[ACTIVITY]: Give back each line of the data exactly as it reads, minus the pictures.

[Revision comparison data]:
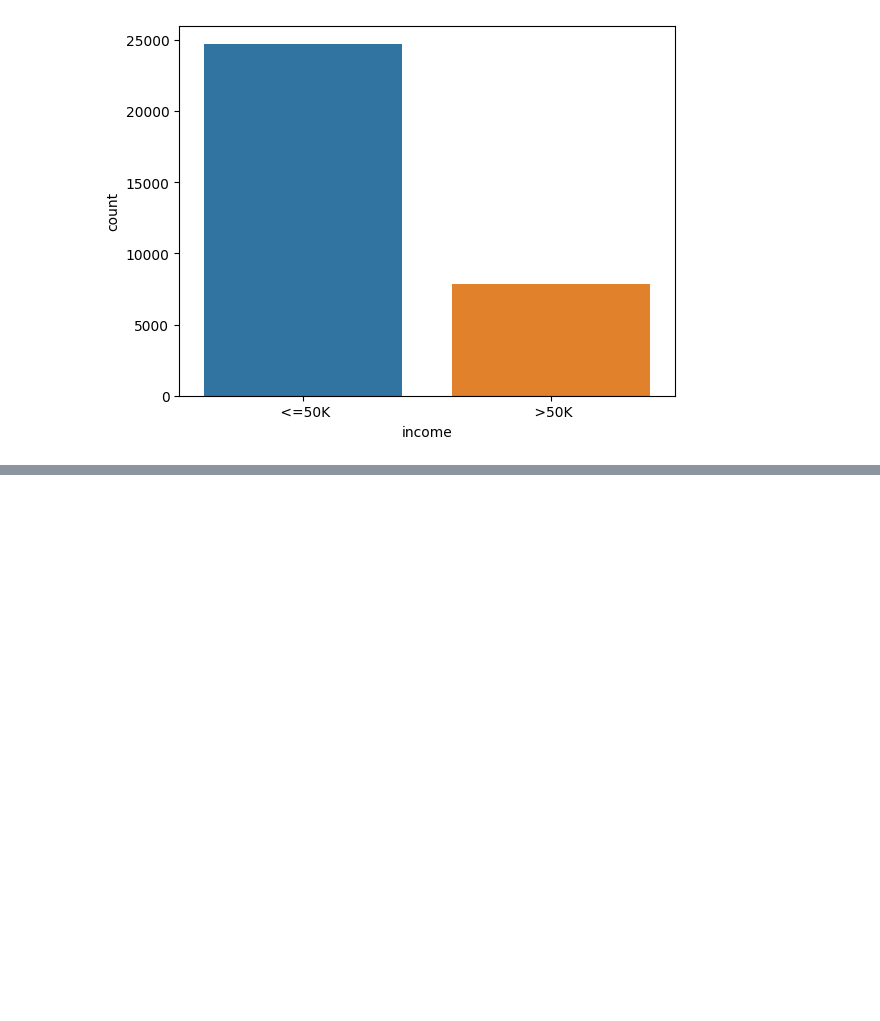
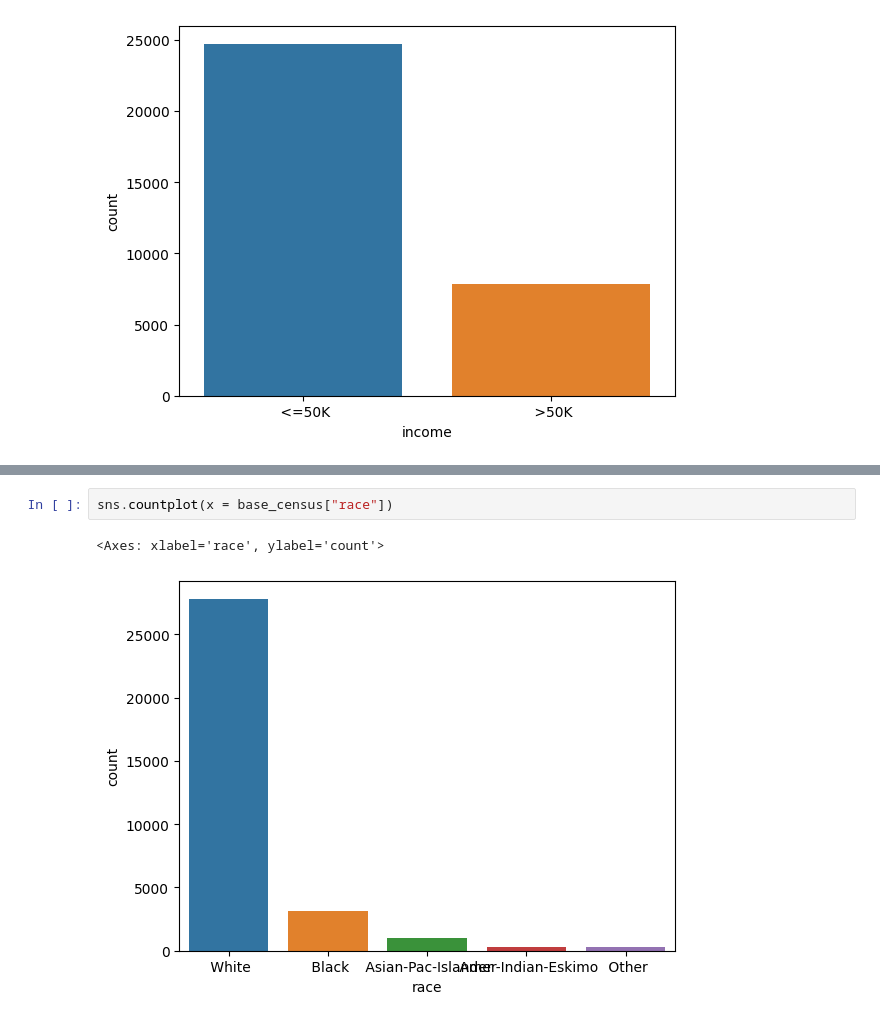
Before and after one commit to Tiago-Lima/CreditRiskStudy, a Jupyter notebook: CreditRisk.ipynb, the cells around one changed output, grey strips where cells are left out. Drawn from its saved outputs; the diff is of its cells as text; blank space fills up the shorter version.

```diff
--- a/CreditRisk.ipynb
+++ b/CreditRisk.ipynb
@@ -306,0 +312,5 @@ sns.countplot(x = base_census["income"])
+# %%
+sns.countplot(x = base_census["race"])
+# %% [output]
+<Axes: xlabel='race', ylabel='count'>
+[figure, added]
```
Also changed, not shown: parts of 30 cells of this notebook.
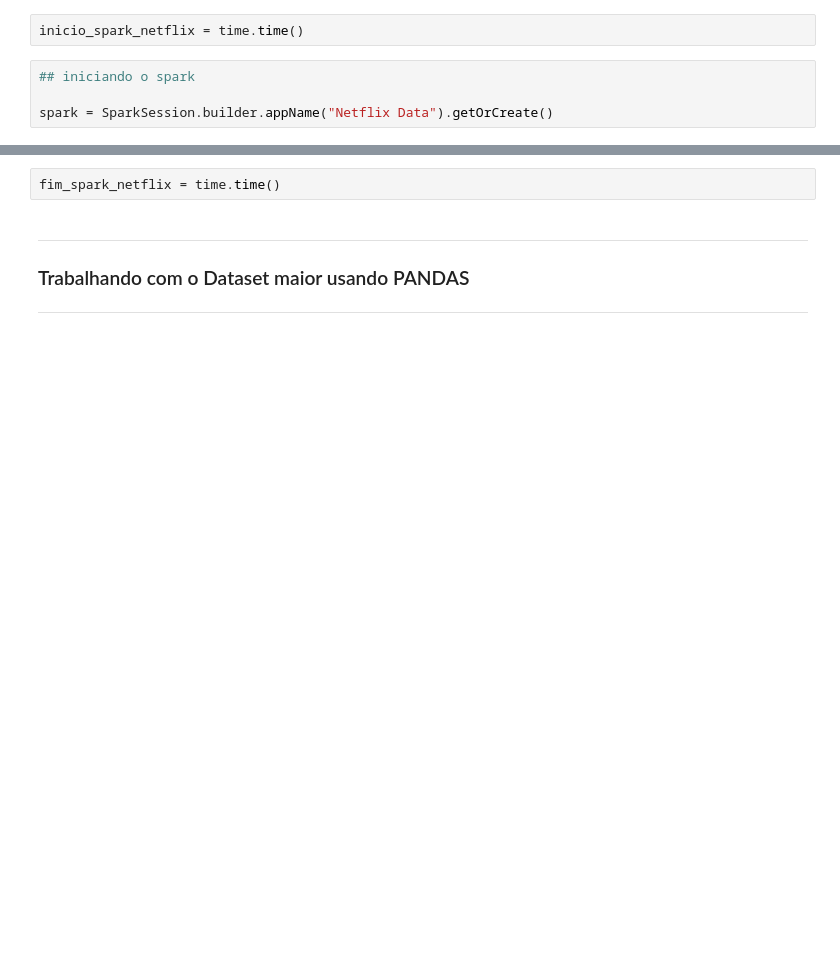
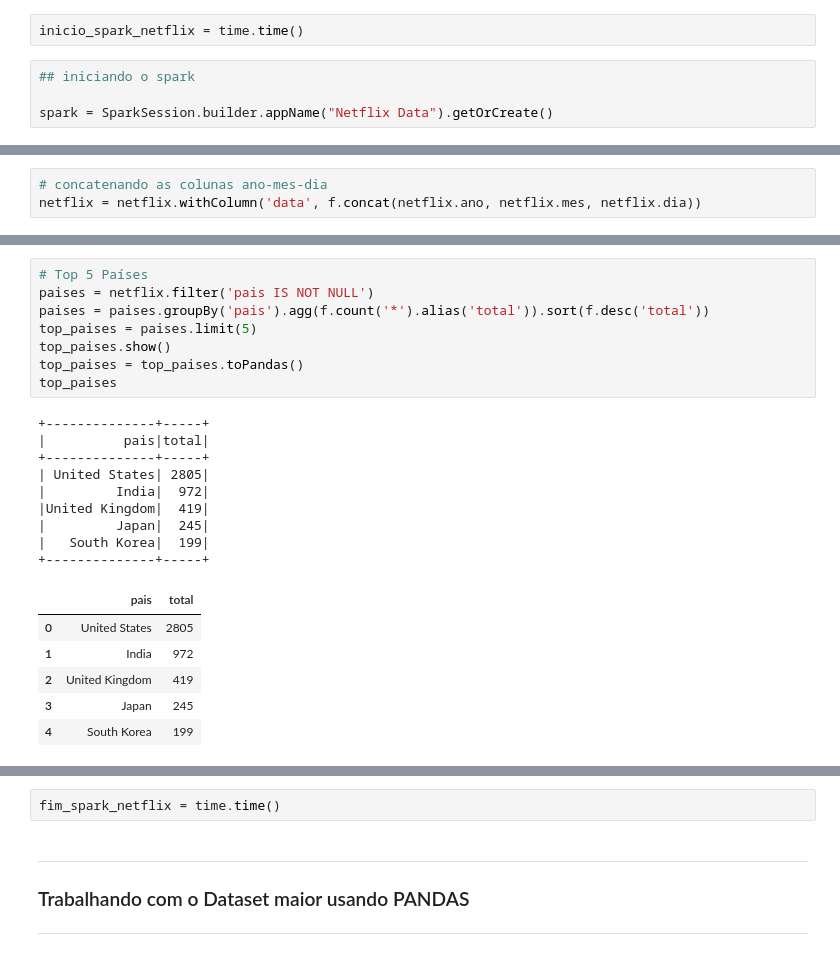
Before and after one commit to GuilhermeKotchergenko/santandercoders_bigdata1_project, a Jupyter notebook: Trabalho pandas X spark .ipynb, the cells around one changed output, grey strips where cells are left out. Drawn from its saved outputs; the diff is of its cells as text; blank space fills up the shorter version.

```diff
--- a/Trabalho pandas X spark .ipynb
+++ b/Trabalho pandas X spark .ipynb
@@ -515,0 +650,3 @@ print((netflix_spark.count(),len(netflix_spark.columns)))
+# %%
+# concatenando as colunas ano-mes-dia
+netflix = netflix.withColumn('data', f.concat(netflix.ano, netflix.mes, netflix.dia))
@@ -515,0 +719,24 @@ print((netflix_spark.count(),len(netflix_spark.columns)))
+# %%
+# Top 5 Países
+paises = netflix.filter('pais IS NOT NULL')
+paises = paises.groupBy('pais').agg(f.count('*').alias('total')).sort(f.desc('total'))
+top_paises = paises.limit(5)
+top_paises.show()
+top_paises = top_paises.toPandas()
+top_paises
+# %% [output]
++--------------+-----+
+|          pais|total|
++--------------+-----+
+| United States| 2805|
+|         India|  972|
+|United Kingdom|  419|
+|         Japan|  245|
+|   South Korea|  199|
++--------------+-----+
+|  | pais | total |
+| 0 | United States | 2805 |
+| 1 | India | 972 |
+| 2 | United Kingdom | 419 |
+| 3 | Japan | 245 |
+| 4 | South Korea | 199 |
```
Also changed, not shown: parts of 62 cells of this notebook.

[TASK ANSWER]:
Before and after one commit to Tiago-Lima/CreditRiskStudy, a Jupyter notebook: CreditRisk.ipynb, the cells around one changed output, grey strips where cells are left out. Drawn from its saved outputs; the diff is of its cells as text; blank space fills up the shorter version.

```diff
--- a/CreditRisk.ipynb
+++ b/CreditRisk.ipynb
@@ -306,0 +312,5 @@ sns.countplot(x = base_census["income"])
+# %%
+sns.countplot(x = base_census["race"])
+# %% [output]
+<Axes: xlabel='race', ylabel='count'>
+[figure, added]
```
Also changed, not shown: parts of 30 cells of this notebook.
Before and after one commit to GuilhermeKotchergenko/santandercoders_bigdata1_project, a Jupyter notebook: Trabalho pandas X spark .ipynb, the cells around one changed output, grey strips where cells are left out. Drawn from its saved outputs; the diff is of its cells as text; blank space fills up the shorter version.

```diff
--- a/Trabalho pandas X spark .ipynb
+++ b/Trabalho pandas X spark .ipynb
@@ -515,0 +650,3 @@ print((netflix_spark.count(),len(netflix_spark.columns)))
+# %%
+# concatenando as colunas ano-mes-dia
+netflix = netflix.withColumn('data', f.concat(netflix.ano, netflix.mes, netflix.dia))
@@ -515,0 +719,24 @@ print((netflix_spark.count(),len(netflix_spark.columns)))
+# %%
+# Top 5 Países
+paises = netflix.filter('pais IS NOT NULL')
+paises = paises.groupBy('pais').agg(f.count('*').alias('total')).sort(f.desc('total'))
+top_paises = paises.limit(5)
+top_paises.show()
+top_paises = top_paises.toPandas()
+top_paises
+# %% [output]
++--------------+-----+
+|          pais|total|
++--------------+-----+
+| United States| 2805|
+|         India|  972|
+|United Kingdom|  419|
+|         Japan|  245|
+|   South Korea|  199|
++--------------+-----+
+|  | pais | total |
+| 0 | United States | 2805 |
+| 1 | India | 972 |
+| 2 | United Kingdom | 419 |
+| 3 | Japan | 245 |
+| 4 | South Korea | 199 |
```
Also changed, not shown: parts of 62 cells of this notebook.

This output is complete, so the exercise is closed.